*Problem description*
Go through the data and count the lines holding the string "navbar". Write only the number.

*Study material*
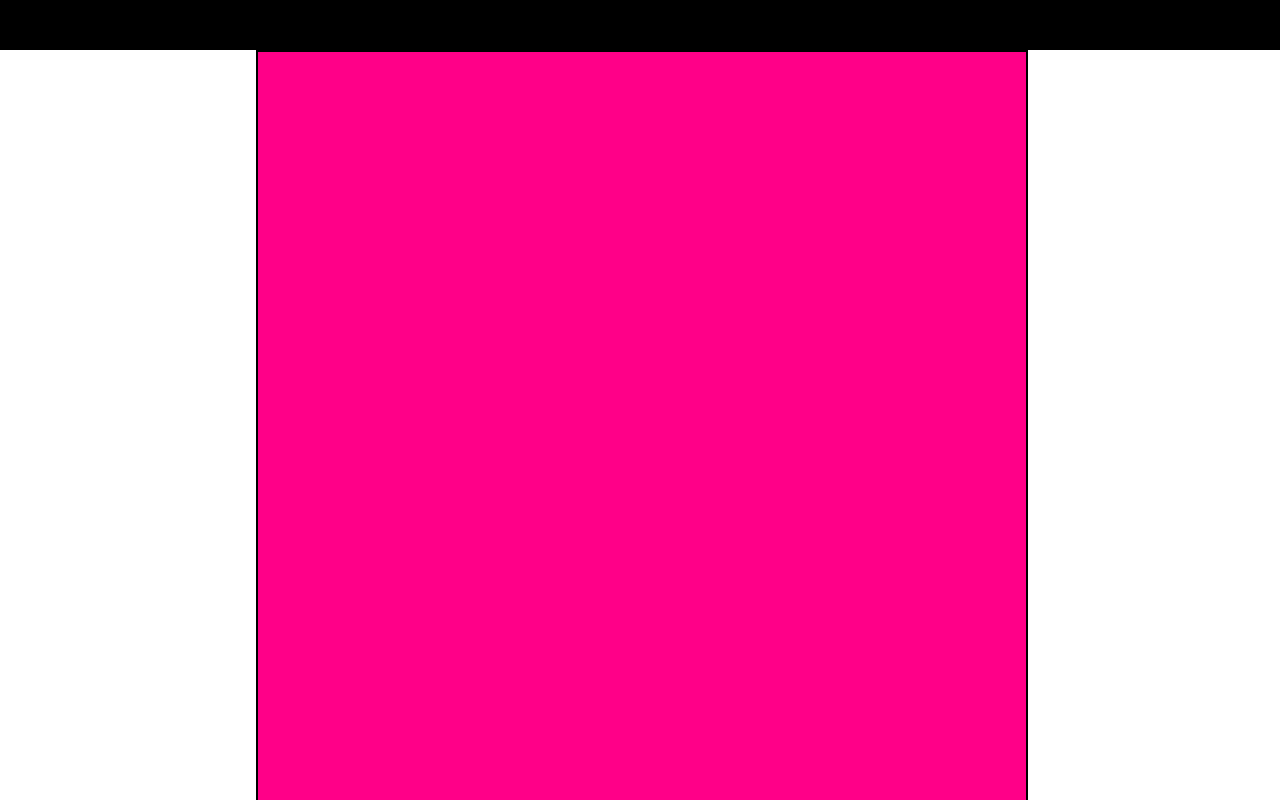
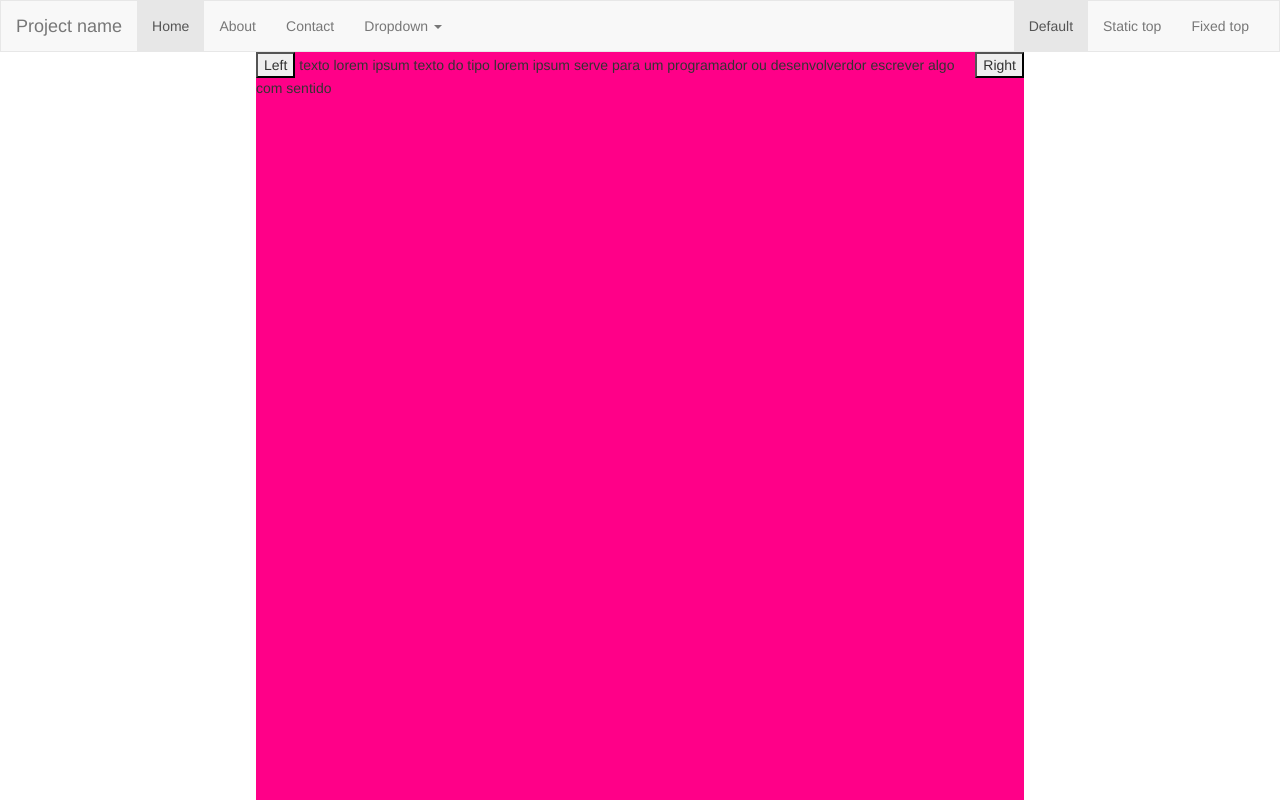
Before and after one commit to responsive-layouts/responsive-layouts.github.io, a plain HTML site: page demos/index.html in a window 1280 px wide. Drawn offline with nearby package versions, Linux system fonts and the light colour scheme.

Commit message:
Update index.html

```diff
--- a/demos/index.html
+++ b/demos/index.html
@@ -3,63 +3,72 @@
 <head>
 <title>Xmanager</title>
 </head>
+<link rel="stylesheet" href="../dist/responsive-layouts.css"></link>
+<link rel="stylesheet" href="https://maxcdn.bootstrapcdn.com/bootstrap/3.3.5/css/bootstrap.min.css"></link>
+
 <style>
-* {
-  -webkit-border-radius: 0 !important;
-     -moz-border-radius: 0 !important;
-          border-radius: 0 !important;
-}
-.top_nav
-{
-background:#000;
-height:50px;
-position:fixed;
-width:100%;
-top:0px;
-}
-.left_col
-{
-background:#fff;
-height:100%;
-position:fixed;
-width:20%;
-top:50px;
-left:0px
-}
-.right_col
-{
-background:#fff;
-height:100%;
-position:fixed;
-width:20%;
-right:0px;
-top:50px;
-}
-.content
-{
-background:#f08;
-height:100%;
-position:fixed;
-width:60%;
-left:20%;
-border:2px solid #000;
-}
+
+
+
 </style>
-<body style="margin:0;padding-top:50px;background:#f04;position:relative;height:100%">
+<body >
 <!-- Fixed navbar -->
-<div class="top_nav">
+<header class="topnav">
 
-</div>
-<div class="left_col">
+      <!-- Static navbar -->
+      <nav class="navbar navbar-default">
+        <div class="container-fluid">
+          <div class="navbar-header">
+            <button type="button" class="navbar-toggle collapsed" data-toggle="collapse" data-target="#navbar" aria-expanded="false" aria-controls="navbar">
+              <span class="sr-only">Toggle navigation</span>
+              <span class="icon-bar"></span>
+              <span class="icon-bar"></span>
+              <span class="icon-bar"></span>
+            </button>
+            <a class="navbar-brand" href="#">Project name</a>
+          </div>
+          <div id="navbar" class="navbar-collapse collapse">
+            <ul class="nav navbar-nav">
+              <li class="active"><a href="#">Home</a></li>
+              <li><a href="#">About</a></li>
+              <li><a href="#">Contact</a></li>
+              <li class="dropdown">
+                <a href="#" class="dropdown-toggle" data-toggle="dropdown" role="button" aria-haspopup="true" aria-expanded="false">Dropdown <span class="caret"></span></a>
+                <ul class="dropdown-menu">
+                  <li><a href="#">Action</a></li>
+                  <li><a href="#">Another action</a></li>
+                  <li><a href="#">Something else here</a></li>
+                  <li role="separator" class="divider"></li>
+                  <li class="dropdown-header">Nav header</li>
+                  <li><a href="#">Separated link</a></li>
+                  <li><a href="#">One more separated link</a></li>
+                </ul>
+              </li>
+            </ul>
+            <ul class="nav navbar-nav navbar-right">
+              <li class="active"><a href="./">Default <span class="sr-only">(current)</span></a></li>
+              <li><a href="../navbar-static-top/">Static top</a></li>
+              <li><a href="../navbar-fixed-top/">Fixed top</a></li>
+            </ul>
+          </div><!--/.nav-collapse -->
+        </div><!--/.container-fluid -->
+      </nav>
 
-</div>
+</header>
+<aside class="left"></aside>
+<aside class="right"></aside>
+<section class="contents ">
 
-<div class="right_col">
 
-</div>
 
-<div class="content">
+texto lorem ipsum texto do tipo lorem ipsum serve para um programador ou desenvolverdor escrever algo com sentido
+</section>
+<script src="https://code.jquery.com/jquery-1.11.3.min.js"></script>
+<script src="https://maxcdn.bootstrapcdn.com/bootstrap/3.3.5/js/bootstrap.min.js"></script>
+<script src="../dist/responsive-layouts.js"></script>
 
-</div>
+
+
+
 </body>
 </html>
```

*Result for this exercise*
11